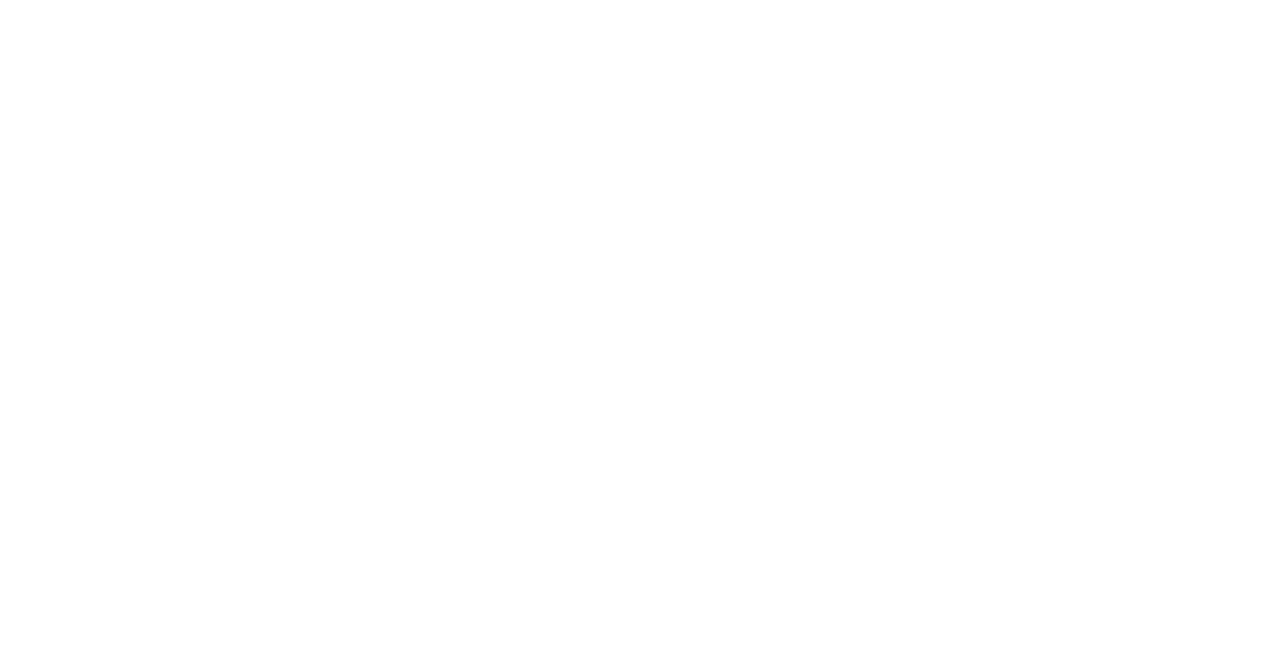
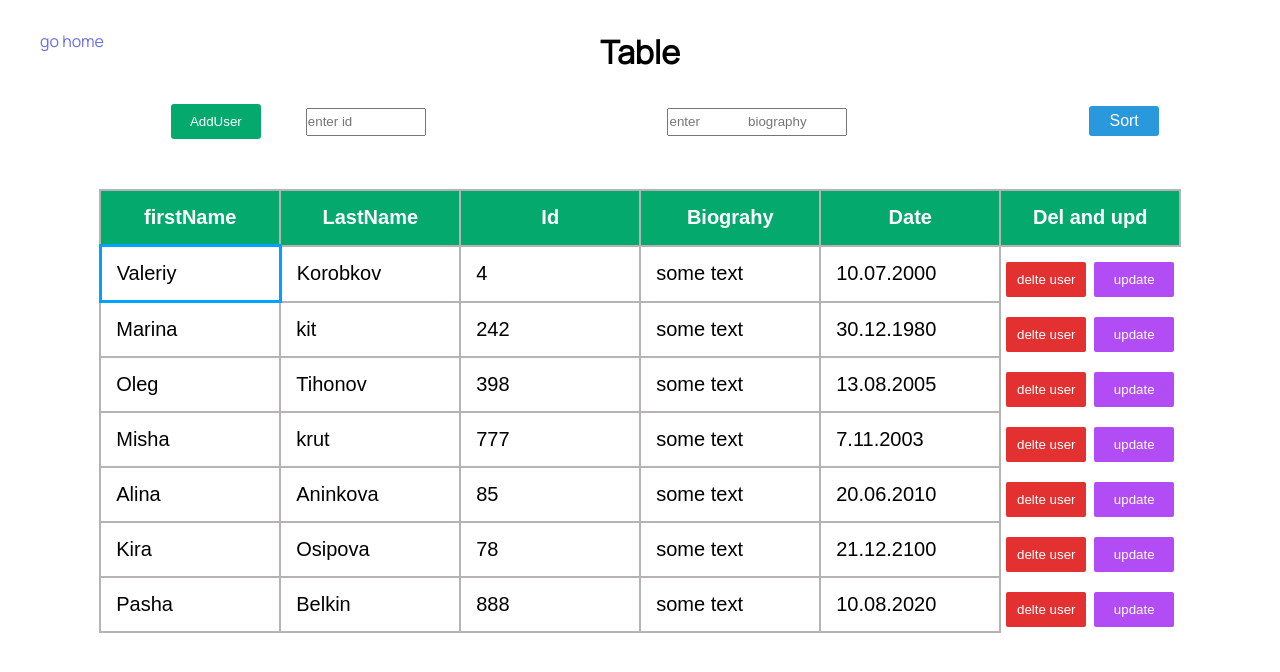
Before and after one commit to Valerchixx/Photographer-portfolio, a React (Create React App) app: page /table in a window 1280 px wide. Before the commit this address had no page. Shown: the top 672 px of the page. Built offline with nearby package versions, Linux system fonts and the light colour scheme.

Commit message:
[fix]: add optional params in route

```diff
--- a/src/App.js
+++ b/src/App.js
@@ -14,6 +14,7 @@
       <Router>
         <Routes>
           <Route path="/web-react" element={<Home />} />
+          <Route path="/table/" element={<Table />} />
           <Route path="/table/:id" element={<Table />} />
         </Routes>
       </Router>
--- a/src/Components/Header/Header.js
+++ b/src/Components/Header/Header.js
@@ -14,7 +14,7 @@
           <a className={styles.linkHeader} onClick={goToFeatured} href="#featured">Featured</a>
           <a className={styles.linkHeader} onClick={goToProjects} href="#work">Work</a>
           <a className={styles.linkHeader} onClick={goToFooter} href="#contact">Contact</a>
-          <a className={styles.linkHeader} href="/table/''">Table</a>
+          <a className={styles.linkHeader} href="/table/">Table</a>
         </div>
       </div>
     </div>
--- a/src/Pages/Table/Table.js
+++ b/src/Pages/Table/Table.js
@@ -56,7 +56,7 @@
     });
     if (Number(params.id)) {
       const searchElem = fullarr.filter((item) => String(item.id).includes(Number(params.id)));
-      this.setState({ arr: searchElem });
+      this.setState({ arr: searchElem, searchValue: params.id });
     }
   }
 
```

-----

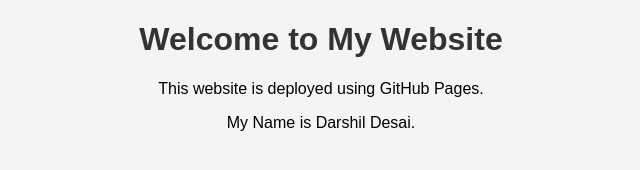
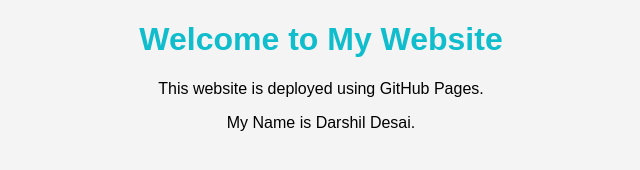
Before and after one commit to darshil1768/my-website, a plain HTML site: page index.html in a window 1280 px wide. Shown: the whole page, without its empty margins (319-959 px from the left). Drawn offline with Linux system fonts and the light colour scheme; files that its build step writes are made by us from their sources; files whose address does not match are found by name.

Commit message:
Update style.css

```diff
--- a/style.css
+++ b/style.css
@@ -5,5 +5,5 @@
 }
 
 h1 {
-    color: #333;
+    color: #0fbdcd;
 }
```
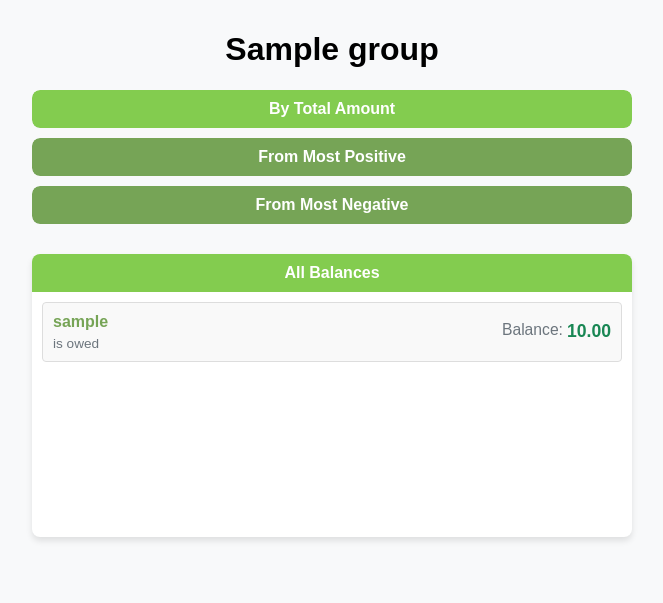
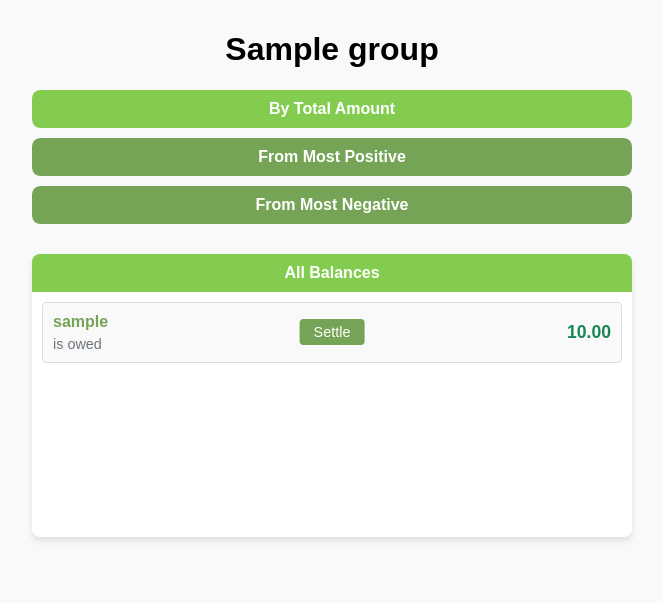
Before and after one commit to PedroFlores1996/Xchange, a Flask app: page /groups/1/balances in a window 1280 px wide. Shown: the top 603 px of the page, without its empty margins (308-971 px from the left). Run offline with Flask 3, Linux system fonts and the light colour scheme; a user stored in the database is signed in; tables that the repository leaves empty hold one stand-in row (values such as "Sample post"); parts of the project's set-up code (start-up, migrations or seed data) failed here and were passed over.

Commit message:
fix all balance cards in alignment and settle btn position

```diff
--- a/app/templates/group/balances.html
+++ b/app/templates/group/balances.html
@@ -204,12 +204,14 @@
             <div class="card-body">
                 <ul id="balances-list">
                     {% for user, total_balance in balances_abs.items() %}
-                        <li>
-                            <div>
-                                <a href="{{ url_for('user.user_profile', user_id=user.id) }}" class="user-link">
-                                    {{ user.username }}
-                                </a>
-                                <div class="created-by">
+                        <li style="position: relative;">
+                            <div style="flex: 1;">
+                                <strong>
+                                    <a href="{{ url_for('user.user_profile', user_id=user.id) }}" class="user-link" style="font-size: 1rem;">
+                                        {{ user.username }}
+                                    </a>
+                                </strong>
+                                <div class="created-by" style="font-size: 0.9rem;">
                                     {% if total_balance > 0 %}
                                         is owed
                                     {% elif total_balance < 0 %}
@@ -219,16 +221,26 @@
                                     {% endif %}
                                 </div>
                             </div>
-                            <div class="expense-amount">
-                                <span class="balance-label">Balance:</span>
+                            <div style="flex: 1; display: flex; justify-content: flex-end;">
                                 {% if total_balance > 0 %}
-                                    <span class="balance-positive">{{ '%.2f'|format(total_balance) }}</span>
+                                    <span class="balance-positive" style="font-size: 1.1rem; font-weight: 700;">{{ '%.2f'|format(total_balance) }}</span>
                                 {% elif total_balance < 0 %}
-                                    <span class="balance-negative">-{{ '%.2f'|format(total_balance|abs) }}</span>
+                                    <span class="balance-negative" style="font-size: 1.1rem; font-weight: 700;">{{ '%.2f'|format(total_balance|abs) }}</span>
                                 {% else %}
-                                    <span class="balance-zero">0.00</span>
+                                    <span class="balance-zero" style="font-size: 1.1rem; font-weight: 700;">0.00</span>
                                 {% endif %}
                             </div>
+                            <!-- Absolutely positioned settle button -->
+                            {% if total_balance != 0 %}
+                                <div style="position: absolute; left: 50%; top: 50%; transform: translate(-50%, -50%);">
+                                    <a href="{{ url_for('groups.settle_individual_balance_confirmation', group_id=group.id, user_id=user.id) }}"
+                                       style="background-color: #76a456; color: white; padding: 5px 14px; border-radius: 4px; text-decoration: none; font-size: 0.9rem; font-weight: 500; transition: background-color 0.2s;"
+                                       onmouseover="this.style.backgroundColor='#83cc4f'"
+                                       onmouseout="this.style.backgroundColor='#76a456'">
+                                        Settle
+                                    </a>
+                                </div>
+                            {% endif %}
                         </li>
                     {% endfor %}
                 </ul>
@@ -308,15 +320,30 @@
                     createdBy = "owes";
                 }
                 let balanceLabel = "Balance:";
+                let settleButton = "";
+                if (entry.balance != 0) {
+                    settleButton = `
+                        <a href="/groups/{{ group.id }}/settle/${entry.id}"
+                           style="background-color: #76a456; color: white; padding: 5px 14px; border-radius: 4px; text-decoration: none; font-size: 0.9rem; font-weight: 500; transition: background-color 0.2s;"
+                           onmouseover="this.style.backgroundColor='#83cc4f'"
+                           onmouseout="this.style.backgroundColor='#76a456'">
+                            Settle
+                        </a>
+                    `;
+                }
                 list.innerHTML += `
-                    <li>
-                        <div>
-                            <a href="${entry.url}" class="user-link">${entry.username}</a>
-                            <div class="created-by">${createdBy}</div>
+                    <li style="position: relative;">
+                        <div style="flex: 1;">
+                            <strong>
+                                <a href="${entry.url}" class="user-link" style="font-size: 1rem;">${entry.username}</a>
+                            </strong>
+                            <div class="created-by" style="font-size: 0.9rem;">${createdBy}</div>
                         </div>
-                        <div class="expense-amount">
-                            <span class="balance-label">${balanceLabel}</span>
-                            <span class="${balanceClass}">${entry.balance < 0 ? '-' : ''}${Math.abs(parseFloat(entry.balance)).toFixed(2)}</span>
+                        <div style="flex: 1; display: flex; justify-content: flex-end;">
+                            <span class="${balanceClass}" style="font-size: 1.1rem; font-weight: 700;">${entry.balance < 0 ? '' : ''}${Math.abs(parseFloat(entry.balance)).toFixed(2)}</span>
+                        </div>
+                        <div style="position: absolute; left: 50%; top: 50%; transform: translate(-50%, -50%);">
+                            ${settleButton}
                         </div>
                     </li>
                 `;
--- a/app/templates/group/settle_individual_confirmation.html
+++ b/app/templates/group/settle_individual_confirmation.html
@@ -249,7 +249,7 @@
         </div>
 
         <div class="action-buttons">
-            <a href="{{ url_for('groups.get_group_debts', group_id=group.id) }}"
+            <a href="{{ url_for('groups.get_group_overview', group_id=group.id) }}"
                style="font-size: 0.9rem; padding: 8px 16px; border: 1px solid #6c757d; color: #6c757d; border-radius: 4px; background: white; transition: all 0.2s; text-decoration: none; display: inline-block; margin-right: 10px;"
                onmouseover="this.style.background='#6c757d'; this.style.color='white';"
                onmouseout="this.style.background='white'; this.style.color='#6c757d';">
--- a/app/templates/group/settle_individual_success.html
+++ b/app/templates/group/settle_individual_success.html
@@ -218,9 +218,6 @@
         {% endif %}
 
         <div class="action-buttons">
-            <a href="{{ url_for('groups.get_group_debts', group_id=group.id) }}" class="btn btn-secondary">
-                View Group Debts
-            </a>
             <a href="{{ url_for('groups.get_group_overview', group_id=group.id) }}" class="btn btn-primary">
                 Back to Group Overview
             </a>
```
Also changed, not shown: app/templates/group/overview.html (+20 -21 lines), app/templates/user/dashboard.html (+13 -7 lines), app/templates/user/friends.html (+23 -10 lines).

-----

# What this task involves
The answer is one number: how many lines of the material above contain "templates".

# Answer for the task
7